U2F (Universal 2nd Factor) is a universal authentication standard that provides an additional layer of security for online accounts. It’s the addition of something a user has (physical security key) with something the user knows (password). U2F, while still considered a multi-factor authentication method, is much stronger than traditional MFA methods such as security questions or one-time passwords, which can be stolen or intercepted.
The U2F standard was developed by Google and Yubico and is championed today by the FIDO Alliance, an open industry association focused on reducing the world’s excess dependence on passwords. U2F has been adopted by large services such as Gmail, Facebook, Dropbox, and GitHub.
U2F is a physical multi-factor method that provides a strong, additional layer of security to a traditional password. Entering a correct password begins the authentication process, but then a cryptographic challenge is sent to a physical device, normally a security key plugged into a USB port, where the user responds by tapping the device thus confirming the authentication process. U2F makes use of public key cryptography, storing the private key securely on the security key and the public key at the origin of service.
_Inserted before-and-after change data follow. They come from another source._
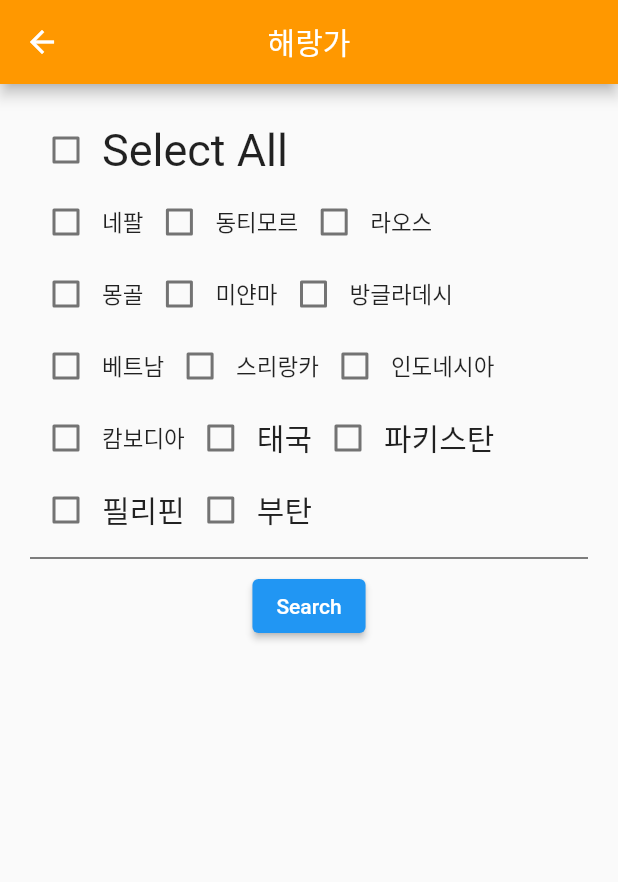
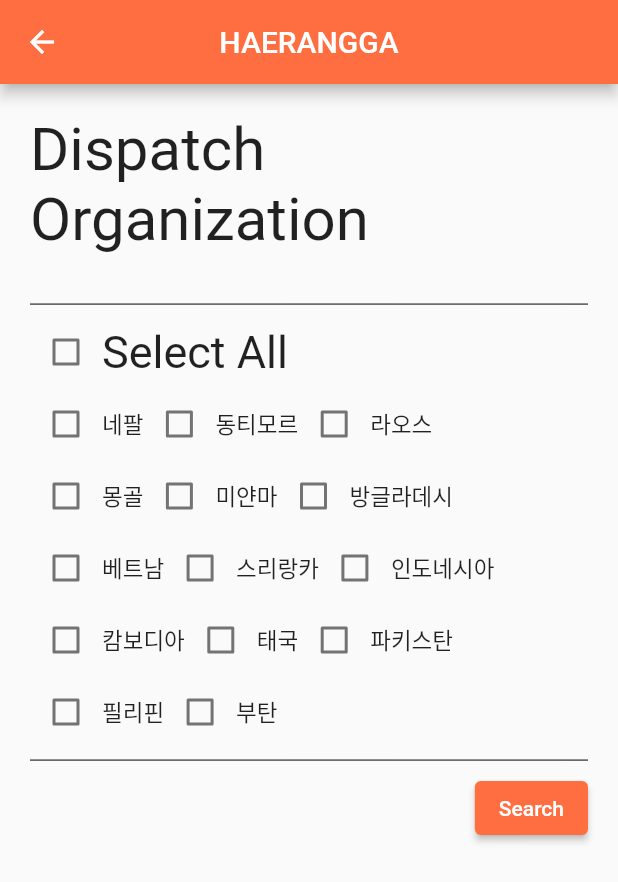
Before and after one commit to 21700340JuwonBaek/Haerangga, a Flutter app: the Dispatch screen opened directly, on a phone screen of 412 x 824 dp. Shown: the top 882 px of the screen. Run offline on Flutter 3.47's test engine with Material 2 defaults, Android fonts, the phone set to English and light mode, and no system bars; our stand-ins replace fluttertoast, url_launcher_web; missing offline and left inert: mysql1.

Commit message:
UI 변경

```diff
--- a/lib/dOrganizationExplain.dart
+++ b/lib/dOrganizationExplain.dart
@@ -25,9 +25,8 @@ class DOrganizationExplainState extends State<DOrganizationExplain> {
       appBar: AppBar(
         // Here we take the value from the MyHomePage object that was created by
         // the App.build method, and use it to set our appbar title.
-        title: Text('해랑가'),
-        centerTitle: true,
-        backgroundColor: Colors.orange,
+        title: Text('HAERANGGA'),
+        backgroundColor: Colors.deepOrangeAccent,
       ),
       body: Container(
           child: Column(
--- a/lib/dispatch.dart
+++ b/lib/dispatch.dart
@@ -49,15 +49,21 @@ class _DispatchState extends State<Dispatch> {
   Widget build(BuildContext context) {
     return Scaffold(
         appBar: AppBar(
-          title: Text('해랑가'),
+          title: Text('HAERANGGA'),
           centerTitle: true,
-          backgroundColor: Colors.orange,
+          backgroundColor: Colors.deepOrangeAccent,
         ),
         body: Container(
             child: Padding(
           padding: EdgeInsets.all(20),
           child: Column(
+            crossAxisAlignment: CrossAxisAlignment.start,
             children: [
+              Container(child: Text('Dispatch\nOrganization',style: TextStyle(fontSize: 40.0)),
+              margin: EdgeInsets.only(bottom: MediaQuery.of(context).size.height*0.03),),
+              Divider(
+                color: Colors.black,
+              ),
               Row(
                 children: [
                   Checkbox(
@@ -243,7 +249,7 @@ class _DispatchState extends State<Dispatch> {
                             country.update(11, (value) => TH);
                           });
                         }),
-                    Text('태국', style: TextStyle(fontSize: 20))
+                    Text('태국', style: TextStyle(fontSize: 15))
                   ],
                 ),
                 Row(
@@ -257,7 +263,7 @@ class _DispatchState extends State<Dispatch> {
                             country.update(12, (value) => PK);
                           });
                         }),
-                    Text('파키스탄', style: TextStyle(fontSize: 20))
+                    Text('파키스탄', style: TextStyle(fontSize: 15))
                   ],
                 ),
               ]),
@@ -273,7 +279,7 @@ class _DispatchState extends State<Dispatch> {
                             country.update(13, (value) => PH);
                           });
                         }),
-                    Text('필리핀', style: TextStyle(fontSize: 20)),
+                    Text('필리핀', style: TextStyle(fontSize: 15)),
                   ],
                 ),
                 Row(
@@ -287,14 +293,20 @@ class _DispatchState extends State<Dispatch> {
                             country.update(14, (value) => BT);
                           });
                         }),
-                    Text('부탄', style: TextStyle(fontSize: 20)),
+                    Text('부탄', style: TextStyle(fontSize: 15)),
                   ],
                 ),
               ]),
               Divider(
                 color: Colors.black,
               ),
-              ElevatedButton(
+              Row(
+                mainAxisAlignment: MainAxisAlignment.end,
+                children: [ElevatedButton(
+                  style: ButtonStyle(
+                    backgroundColor:
+                        MaterialStateProperty.all(Colors.deepOrangeAccent),
+                  ),
                   onPressed: () {
                     Navigator.push(
                         context,
@@ -305,6 +317,7 @@ class _DispatchState extends State<Dispatch> {
                     'Search',
                     style: TextStyle(color: Colors.white),
                   ),
+                )]
               )
             ],
           ),
--- a/lib/dispatchExplain.dart
+++ b/lib/dispatchExplain.dart
@@ -93,9 +93,8 @@ class _DispatchExplainState extends State<DispatchExplain> {
   Widget build(BuildContext context) {
     return Scaffold(
       appBar: AppBar(
-        title: Text('해랑가'),
-        centerTitle: true,
-        backgroundColor: Colors.orange,
+        title: Text('HAERANGGA'),
+        backgroundColor: Colors.deepOrangeAccent,
       ),
       body: Container(child: d_organization_list()),
     );
--- a/lib/dispatchSearch.dart
+++ b/lib/dispatchSearch.dart
@@ -67,9 +67,8 @@ class _dispatchSearchState extends State<dispatchSearch> {
       appBar: AppBar(
         // Here we take the value from the MyHomePage object that was created by
         // the App.build method, and use it to set our appbar title.
-        title: Text('해랑가'),
-        centerTitle: true,
-        backgroundColor: Colors.orange,
+        title: Text('HAERANGGA'),
+        backgroundColor: Colors.deepOrangeAccent,
       ),
       body: Container(child: dispatchList()),
     );
--- a/lib/dispatch_explain.dart
+++ b/lib/dispatch_explain.dart
@@ -93,9 +93,8 @@ class _dispatch_explainState extends State<dispatch_explain> {
   Widget build(BuildContext context) {
     return Scaffold(
       appBar: AppBar(
-        title: Text('해랑가'),
-        centerTitle: true,
-        backgroundColor: Colors.orange,
+        title: Text('HAERANGGA'),
+        backgroundColor: Colors.deepOrangeAccent,
       ),
       body: Container(child: d_organization_list()),
     );
--- a/lib/generated_plugin_registrant.dart
+++ b/lib/generated_plugin_registrant.dart
@@ -4,12 +4,14 @@
 
 // ignore_for_file: lines_longer_than_80_chars
 
+import 'package:fluttertoast/fluttertoast_web.dart';
 import 'package:url_launcher_web/url_launcher_web.dart';
 
 import 'package:flutter_web_plugins/flutter_web_plugins.dart';
 
 // ignore: public_member_api_docs
 void registerPlugins(Registrar registrar) {
+  FluttertoastWebPlugin.registerWith(registrar);
   UrlLauncherPlugin.registerWith(registrar);
   registrar.registerMessageHandler();
 }
--- a/pubspec.yaml
+++ b/pubspec.yaml
@@ -26,6 +26,8 @@ dependencies:
     sdk: flutter
   intl: ^0.15.6
   url_launcher: ^5.4.0
+  fluttertoast: ^8.0.7
+
   #dio: 1.0.0
 
 
```
Also changed, not shown: lib/d_organization_explain.dart (+11 -8 lines), pubspec.lock, 2 other files. Lines whose indentation alone changed are shown as unchanged.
FIDO U2F has now evolved into FIDO2. FIDO2 extends the functionality of U2F with passwordless login flows with its main component, WebAuthn. The U2F standard remains, but has been relabeled CTAP1 (Client to Authenticator Protocol). CTAP2 was also introduced which is the same as U2F but now allows for mobile devices as external authenticators.